◆ The data
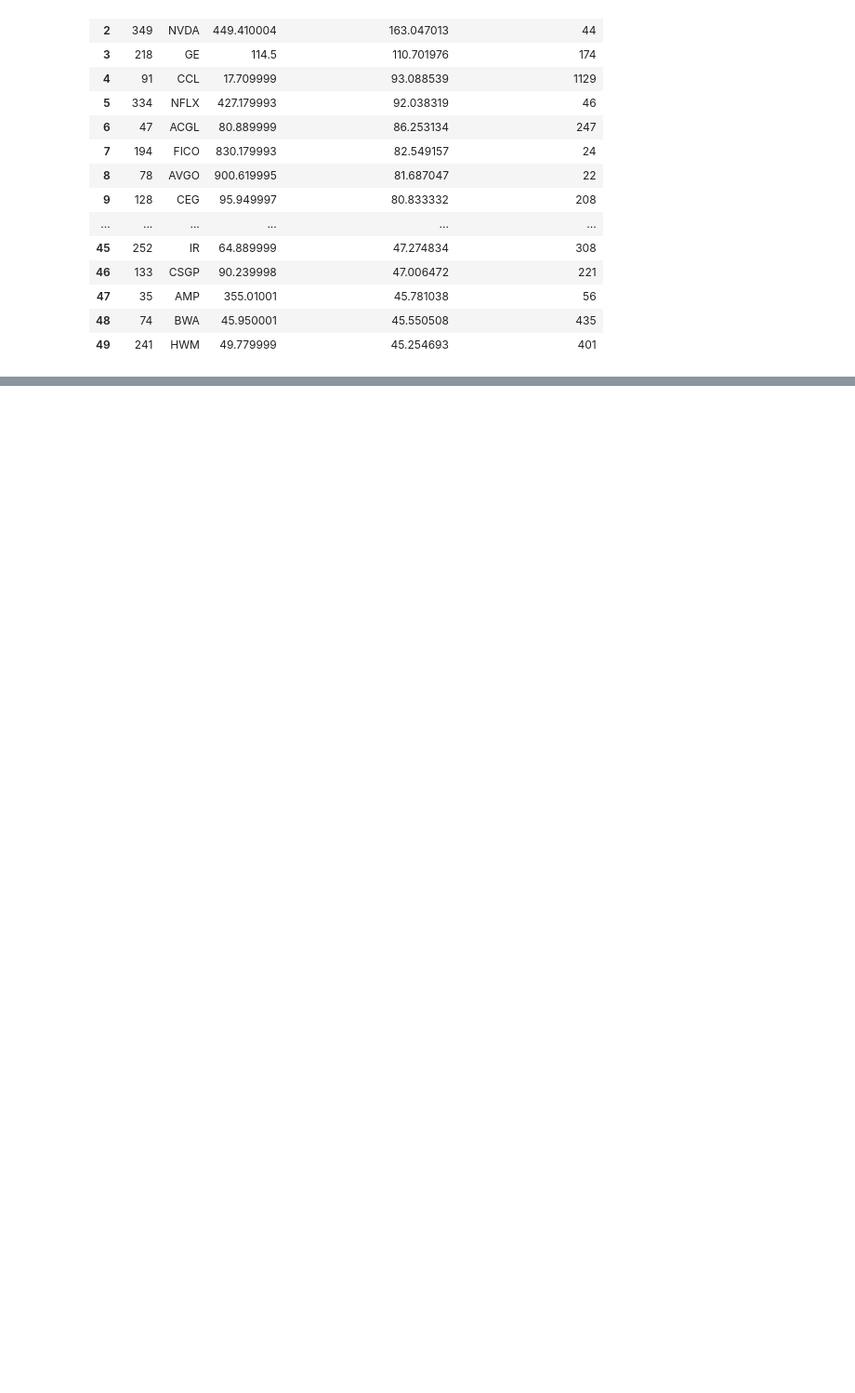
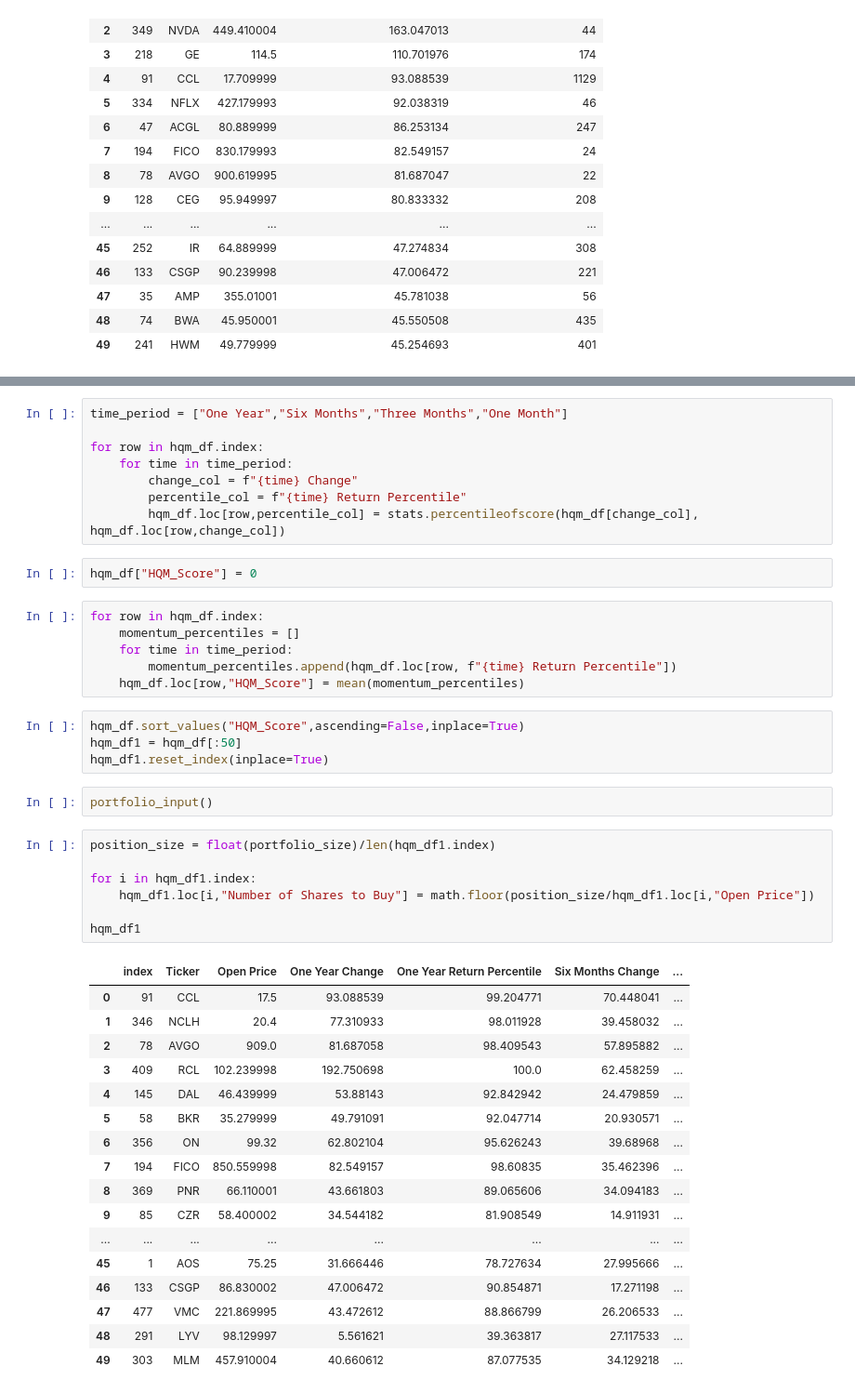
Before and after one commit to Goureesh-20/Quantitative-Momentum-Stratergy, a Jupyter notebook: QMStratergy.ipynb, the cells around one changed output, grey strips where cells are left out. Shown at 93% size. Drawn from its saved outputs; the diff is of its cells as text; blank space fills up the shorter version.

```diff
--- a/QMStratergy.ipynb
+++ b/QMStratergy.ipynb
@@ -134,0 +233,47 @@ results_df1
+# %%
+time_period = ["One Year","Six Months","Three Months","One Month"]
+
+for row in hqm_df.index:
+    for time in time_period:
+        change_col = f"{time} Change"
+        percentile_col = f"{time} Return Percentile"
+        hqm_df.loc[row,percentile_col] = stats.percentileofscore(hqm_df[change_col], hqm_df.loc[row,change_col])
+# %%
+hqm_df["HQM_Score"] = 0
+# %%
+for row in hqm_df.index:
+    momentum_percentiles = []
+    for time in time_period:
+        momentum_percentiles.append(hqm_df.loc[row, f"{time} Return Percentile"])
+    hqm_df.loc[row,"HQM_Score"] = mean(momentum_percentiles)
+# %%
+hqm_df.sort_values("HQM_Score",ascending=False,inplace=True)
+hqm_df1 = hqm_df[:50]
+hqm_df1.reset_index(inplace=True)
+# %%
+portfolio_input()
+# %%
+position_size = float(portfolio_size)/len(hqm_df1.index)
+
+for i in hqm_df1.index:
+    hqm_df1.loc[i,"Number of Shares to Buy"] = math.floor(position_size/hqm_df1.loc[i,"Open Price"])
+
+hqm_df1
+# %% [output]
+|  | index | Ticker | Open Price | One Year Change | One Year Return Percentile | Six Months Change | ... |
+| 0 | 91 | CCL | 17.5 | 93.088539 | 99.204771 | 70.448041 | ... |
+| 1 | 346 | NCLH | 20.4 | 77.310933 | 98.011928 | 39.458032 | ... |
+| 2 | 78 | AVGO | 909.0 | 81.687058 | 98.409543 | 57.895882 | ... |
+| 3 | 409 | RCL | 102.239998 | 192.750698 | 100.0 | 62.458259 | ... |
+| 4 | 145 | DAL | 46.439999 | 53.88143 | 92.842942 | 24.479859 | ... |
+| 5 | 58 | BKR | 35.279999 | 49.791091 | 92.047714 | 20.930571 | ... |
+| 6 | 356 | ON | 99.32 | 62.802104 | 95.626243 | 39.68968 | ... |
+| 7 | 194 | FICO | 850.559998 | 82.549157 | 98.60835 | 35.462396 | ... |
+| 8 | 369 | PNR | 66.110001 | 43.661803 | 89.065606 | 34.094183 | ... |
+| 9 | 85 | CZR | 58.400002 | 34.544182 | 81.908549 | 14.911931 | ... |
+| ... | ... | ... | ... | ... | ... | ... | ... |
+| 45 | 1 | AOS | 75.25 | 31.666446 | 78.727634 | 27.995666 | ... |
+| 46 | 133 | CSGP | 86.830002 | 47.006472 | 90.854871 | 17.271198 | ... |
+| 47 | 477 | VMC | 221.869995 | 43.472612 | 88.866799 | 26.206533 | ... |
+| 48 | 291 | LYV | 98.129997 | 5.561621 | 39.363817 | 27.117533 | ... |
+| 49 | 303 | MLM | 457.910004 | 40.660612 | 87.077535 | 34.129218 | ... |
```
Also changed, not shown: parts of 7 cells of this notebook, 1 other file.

* * *

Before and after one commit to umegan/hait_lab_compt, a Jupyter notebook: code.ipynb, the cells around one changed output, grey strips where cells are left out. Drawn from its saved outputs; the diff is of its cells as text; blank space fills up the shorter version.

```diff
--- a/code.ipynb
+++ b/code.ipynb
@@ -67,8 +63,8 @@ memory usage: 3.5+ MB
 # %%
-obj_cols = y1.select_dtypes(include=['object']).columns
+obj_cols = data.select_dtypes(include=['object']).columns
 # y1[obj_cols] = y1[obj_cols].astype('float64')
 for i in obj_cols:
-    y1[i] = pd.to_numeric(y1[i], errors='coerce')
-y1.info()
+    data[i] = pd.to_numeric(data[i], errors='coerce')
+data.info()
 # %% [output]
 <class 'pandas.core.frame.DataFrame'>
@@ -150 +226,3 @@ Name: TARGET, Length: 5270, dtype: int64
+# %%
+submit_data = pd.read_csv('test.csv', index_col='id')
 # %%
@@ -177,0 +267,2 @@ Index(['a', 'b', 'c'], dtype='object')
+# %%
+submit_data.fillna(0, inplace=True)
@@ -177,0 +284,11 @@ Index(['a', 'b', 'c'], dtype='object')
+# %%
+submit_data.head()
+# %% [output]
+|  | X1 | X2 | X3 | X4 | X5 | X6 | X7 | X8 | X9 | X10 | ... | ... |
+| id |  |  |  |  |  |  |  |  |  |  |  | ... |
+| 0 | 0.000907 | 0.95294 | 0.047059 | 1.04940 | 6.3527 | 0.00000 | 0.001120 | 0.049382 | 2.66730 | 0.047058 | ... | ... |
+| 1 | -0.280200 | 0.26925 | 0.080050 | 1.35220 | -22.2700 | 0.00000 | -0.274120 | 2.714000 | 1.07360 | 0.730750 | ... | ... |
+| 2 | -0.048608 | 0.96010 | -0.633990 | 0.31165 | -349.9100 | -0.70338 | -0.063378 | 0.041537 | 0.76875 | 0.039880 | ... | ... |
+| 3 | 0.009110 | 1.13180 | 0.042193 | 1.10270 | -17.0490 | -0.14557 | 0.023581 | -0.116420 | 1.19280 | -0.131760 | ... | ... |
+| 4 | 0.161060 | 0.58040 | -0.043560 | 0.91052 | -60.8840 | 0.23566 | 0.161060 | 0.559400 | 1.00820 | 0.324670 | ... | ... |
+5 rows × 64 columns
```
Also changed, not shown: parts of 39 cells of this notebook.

---

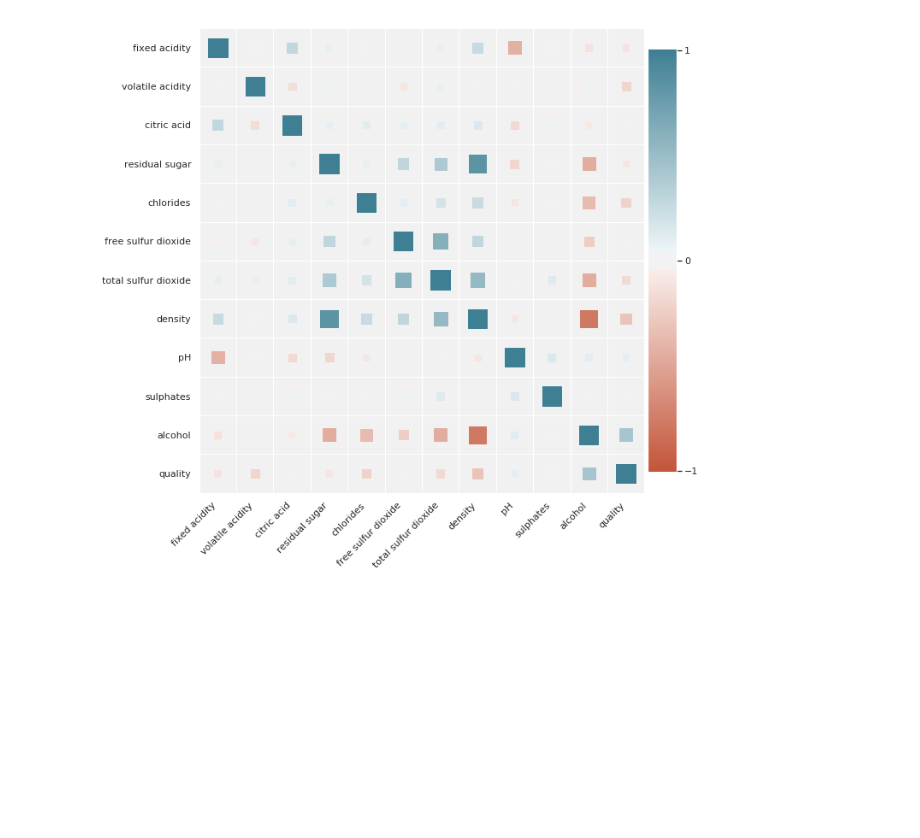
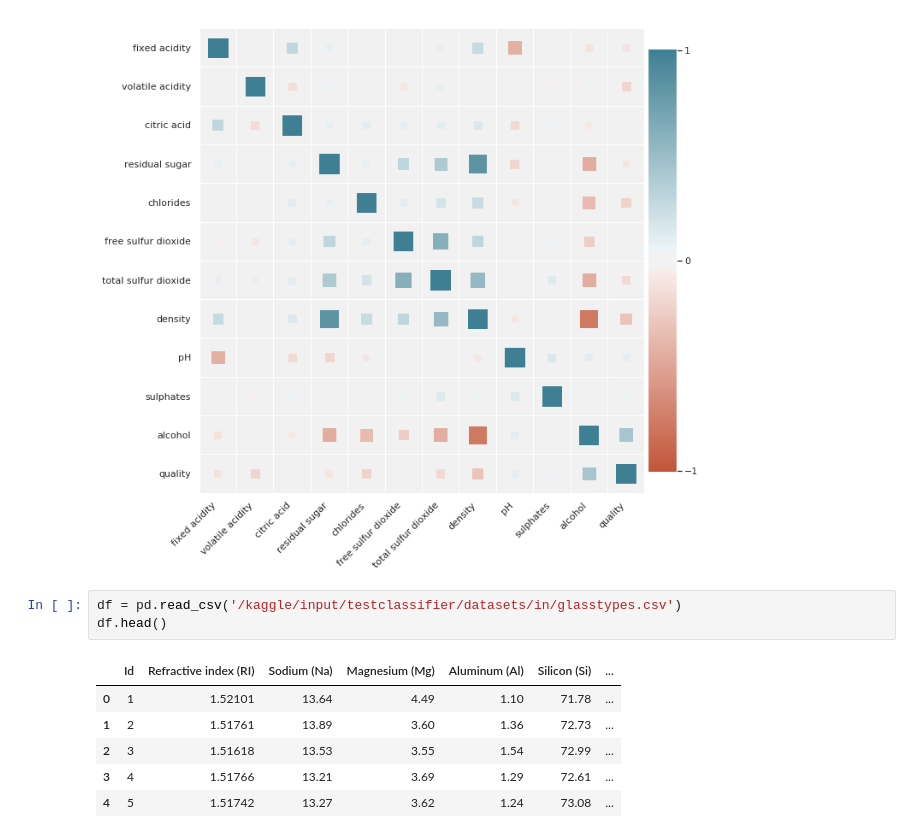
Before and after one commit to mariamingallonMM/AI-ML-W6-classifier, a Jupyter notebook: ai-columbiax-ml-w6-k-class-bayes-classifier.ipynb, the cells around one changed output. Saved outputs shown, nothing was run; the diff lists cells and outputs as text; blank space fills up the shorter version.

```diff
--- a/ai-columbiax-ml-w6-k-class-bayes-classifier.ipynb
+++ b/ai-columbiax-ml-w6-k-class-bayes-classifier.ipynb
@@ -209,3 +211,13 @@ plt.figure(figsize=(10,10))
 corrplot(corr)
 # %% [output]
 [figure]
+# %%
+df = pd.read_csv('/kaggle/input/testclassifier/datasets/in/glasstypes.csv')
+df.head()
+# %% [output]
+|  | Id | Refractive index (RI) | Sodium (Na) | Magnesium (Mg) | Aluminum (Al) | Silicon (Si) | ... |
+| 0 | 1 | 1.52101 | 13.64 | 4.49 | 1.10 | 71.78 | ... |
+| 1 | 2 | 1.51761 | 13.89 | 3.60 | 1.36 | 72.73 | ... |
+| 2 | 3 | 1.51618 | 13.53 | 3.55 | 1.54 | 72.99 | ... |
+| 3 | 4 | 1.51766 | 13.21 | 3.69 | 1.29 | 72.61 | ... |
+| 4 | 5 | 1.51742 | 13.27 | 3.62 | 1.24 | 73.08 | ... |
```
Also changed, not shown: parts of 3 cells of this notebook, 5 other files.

◆ Work task
Scan the material above for the string "object". Return each line where it occurs.

◆ Exercise result
-obj_cols = y1.select_dtypes(include=['object']).columns
+obj_cols = data.select_dtypes(include=['object']).columns
@@ -177,0 +267,2 @@ Index(['a', 'b', 'c'], dtype='object')
@@ -177,0 +284,11 @@ Index(['a', 'b', 'c'], dtype='object')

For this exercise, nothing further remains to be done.